TASK TO CARRY OUT:
The entries below should be output exactly as written.
|---|
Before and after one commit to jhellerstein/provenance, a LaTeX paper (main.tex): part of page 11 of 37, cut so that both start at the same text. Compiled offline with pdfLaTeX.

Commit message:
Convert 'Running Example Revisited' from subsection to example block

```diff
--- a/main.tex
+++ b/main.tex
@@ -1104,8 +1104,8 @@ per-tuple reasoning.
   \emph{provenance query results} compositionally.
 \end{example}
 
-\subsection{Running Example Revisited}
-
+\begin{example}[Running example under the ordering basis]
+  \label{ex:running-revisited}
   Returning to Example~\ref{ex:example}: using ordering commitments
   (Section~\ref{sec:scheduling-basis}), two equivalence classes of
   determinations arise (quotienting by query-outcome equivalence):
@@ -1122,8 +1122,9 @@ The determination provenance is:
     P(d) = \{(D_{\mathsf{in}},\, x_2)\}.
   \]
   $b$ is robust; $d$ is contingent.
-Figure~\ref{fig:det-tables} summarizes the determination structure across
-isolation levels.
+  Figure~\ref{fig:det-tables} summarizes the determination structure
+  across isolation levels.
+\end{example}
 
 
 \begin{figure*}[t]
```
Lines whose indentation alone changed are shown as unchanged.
|---|
RESPONSE:
Before and after one commit to jhellerstein/provenance, a LaTeX paper (main.tex): part of page 11 of 37, cut so that both start at the same text. Compiled offline with pdfLaTeX.

Commit message:
Convert 'Running Example Revisited' from subsection to example block

```diff
--- a/main.tex
+++ b/main.tex
@@ -1104,8 +1104,8 @@ per-tuple reasoning.
   \emph{provenance query results} compositionally.
 \end{example}
 
-\subsection{Running Example Revisited}
-
+\begin{example}[Running example under the ordering basis]
+  \label{ex:running-revisited}
   Returning to Example~\ref{ex:example}: using ordering commitments
   (Section~\ref{sec:scheduling-basis}), two equivalence classes of
   determinations arise (quotienting by query-outcome equivalence):
@@ -1122,8 +1122,9 @@ The determination provenance is:
     P(d) = \{(D_{\mathsf{in}},\, x_2)\}.
   \]
   $b$ is robust; $d$ is contingent.
-Figure~\ref{fig:det-tables} summarizes the determination structure across
-isolation levels.
+  Figure~\ref{fig:det-tables} summarizes the determination structure
+  across isolation levels.
+\end{example}
 
 
 \begin{figure*}[t]
```
Lines whose indentation alone changed are shown as unchanged.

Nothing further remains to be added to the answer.